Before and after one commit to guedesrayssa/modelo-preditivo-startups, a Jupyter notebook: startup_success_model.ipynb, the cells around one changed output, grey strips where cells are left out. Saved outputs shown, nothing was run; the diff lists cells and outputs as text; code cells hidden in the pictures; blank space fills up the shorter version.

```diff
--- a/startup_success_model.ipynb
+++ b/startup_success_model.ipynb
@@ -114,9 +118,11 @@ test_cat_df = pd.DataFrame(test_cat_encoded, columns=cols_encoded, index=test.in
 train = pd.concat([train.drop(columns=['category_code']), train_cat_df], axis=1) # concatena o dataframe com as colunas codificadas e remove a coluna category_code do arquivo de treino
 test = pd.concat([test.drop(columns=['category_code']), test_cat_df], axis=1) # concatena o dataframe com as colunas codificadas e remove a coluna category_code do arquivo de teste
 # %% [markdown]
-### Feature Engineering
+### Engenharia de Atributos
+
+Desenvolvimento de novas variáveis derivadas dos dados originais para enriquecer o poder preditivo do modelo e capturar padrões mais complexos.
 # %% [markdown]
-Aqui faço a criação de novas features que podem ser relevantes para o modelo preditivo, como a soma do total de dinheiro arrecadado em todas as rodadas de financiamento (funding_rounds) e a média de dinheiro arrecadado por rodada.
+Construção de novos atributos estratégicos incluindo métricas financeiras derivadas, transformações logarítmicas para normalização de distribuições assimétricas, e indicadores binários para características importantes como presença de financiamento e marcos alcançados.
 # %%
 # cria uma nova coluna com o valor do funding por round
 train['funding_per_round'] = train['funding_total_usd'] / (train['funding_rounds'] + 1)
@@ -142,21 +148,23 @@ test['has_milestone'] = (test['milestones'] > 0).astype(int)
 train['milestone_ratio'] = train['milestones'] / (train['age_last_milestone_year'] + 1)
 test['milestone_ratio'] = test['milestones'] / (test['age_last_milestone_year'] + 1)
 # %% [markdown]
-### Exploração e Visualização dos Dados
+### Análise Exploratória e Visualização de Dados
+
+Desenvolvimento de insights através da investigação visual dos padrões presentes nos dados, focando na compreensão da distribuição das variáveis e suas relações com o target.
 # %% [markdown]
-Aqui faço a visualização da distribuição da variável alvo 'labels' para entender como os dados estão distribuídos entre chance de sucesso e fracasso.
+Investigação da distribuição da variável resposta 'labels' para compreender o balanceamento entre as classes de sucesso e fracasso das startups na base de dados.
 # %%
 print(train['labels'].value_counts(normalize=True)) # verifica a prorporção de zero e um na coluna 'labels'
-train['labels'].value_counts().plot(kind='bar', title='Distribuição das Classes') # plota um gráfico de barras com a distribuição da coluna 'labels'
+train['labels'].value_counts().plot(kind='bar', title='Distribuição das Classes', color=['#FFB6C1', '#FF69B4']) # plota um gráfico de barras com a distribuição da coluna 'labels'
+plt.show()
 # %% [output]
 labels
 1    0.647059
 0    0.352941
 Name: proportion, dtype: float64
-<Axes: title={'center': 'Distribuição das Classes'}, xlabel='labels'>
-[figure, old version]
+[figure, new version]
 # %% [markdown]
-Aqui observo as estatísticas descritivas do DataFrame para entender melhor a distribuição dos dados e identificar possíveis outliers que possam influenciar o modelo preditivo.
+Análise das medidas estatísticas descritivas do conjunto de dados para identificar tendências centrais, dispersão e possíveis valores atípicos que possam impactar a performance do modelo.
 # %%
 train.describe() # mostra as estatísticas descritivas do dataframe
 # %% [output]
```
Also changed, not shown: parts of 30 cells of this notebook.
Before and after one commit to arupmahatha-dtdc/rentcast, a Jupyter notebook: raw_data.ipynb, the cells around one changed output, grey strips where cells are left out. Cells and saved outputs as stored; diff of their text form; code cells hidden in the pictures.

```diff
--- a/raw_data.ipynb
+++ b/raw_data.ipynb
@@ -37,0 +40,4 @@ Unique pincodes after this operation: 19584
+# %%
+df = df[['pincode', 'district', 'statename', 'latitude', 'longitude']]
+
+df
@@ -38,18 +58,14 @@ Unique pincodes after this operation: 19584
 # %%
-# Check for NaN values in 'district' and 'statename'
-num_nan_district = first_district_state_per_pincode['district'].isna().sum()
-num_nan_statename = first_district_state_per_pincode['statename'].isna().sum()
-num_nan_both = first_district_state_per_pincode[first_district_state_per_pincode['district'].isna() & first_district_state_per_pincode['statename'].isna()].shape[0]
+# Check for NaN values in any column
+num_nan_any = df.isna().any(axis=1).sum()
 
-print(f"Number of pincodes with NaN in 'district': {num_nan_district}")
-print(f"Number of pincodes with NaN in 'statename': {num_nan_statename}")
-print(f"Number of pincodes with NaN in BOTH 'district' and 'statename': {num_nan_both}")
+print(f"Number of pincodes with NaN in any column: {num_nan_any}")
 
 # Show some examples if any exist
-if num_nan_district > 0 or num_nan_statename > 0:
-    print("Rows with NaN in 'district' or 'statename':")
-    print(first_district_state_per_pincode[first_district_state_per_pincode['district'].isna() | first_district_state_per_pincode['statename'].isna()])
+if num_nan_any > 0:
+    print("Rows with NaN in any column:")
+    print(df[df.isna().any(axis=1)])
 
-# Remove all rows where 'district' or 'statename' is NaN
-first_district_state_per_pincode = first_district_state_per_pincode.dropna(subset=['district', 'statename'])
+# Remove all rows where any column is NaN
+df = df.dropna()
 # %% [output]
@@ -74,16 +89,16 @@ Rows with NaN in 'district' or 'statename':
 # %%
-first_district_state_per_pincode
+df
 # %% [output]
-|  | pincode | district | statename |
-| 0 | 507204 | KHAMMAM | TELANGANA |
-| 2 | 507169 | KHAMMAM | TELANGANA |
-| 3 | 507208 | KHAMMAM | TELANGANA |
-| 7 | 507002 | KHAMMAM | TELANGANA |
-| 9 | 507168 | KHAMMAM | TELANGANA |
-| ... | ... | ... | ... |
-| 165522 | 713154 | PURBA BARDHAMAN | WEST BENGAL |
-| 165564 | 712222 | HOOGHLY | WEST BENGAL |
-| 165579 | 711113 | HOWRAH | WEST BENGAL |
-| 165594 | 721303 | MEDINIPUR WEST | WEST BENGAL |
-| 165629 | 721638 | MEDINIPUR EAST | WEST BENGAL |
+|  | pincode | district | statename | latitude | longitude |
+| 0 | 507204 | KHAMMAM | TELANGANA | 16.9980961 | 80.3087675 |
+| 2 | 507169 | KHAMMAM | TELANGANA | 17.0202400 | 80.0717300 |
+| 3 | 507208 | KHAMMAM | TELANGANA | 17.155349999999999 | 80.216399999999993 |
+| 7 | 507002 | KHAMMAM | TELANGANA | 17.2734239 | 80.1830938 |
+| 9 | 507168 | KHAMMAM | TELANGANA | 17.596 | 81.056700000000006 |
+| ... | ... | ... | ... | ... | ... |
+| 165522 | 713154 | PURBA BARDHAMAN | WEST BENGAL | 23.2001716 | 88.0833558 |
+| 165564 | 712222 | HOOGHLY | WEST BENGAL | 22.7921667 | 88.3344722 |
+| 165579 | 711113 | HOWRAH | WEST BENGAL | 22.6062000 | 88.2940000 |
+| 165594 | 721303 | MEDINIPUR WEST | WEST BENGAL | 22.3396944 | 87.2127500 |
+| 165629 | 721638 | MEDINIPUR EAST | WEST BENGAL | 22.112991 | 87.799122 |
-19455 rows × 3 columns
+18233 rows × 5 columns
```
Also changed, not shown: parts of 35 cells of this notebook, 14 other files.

======

EXERCISE AIM — Copy each line from the records above that includes the string "labels".

EXERCISE ANSWER —
-Aqui faço a visualização da distribuição da variável alvo 'labels' para entender como os dados estão distribuídos entre chance de sucesso e fracasso.
+Investigação da distribuição da variável resposta 'labels' para compreender o balanceamento entre as classes de sucesso e fracasso das startups na base de dados.
 print(train['labels'].value_counts(normalize=True)) # verifica a prorporção de zero e um na coluna 'labels'
-train['labels'].value_counts().plot(kind='bar', title='Distribuição das Classes') # plota um gráfico de barras com a distribuição da coluna 'labels'
+train['labels'].value_counts().plot(kind='bar', title='Distribuição das Classes', color=['#FFB6C1', '#FF69B4']) # plota um gráfico de barras com a distribuição da coluna 'labels'
 labels
-<Axes: title={'center': 'Distribuição das Classes'}, xlabel='labels'>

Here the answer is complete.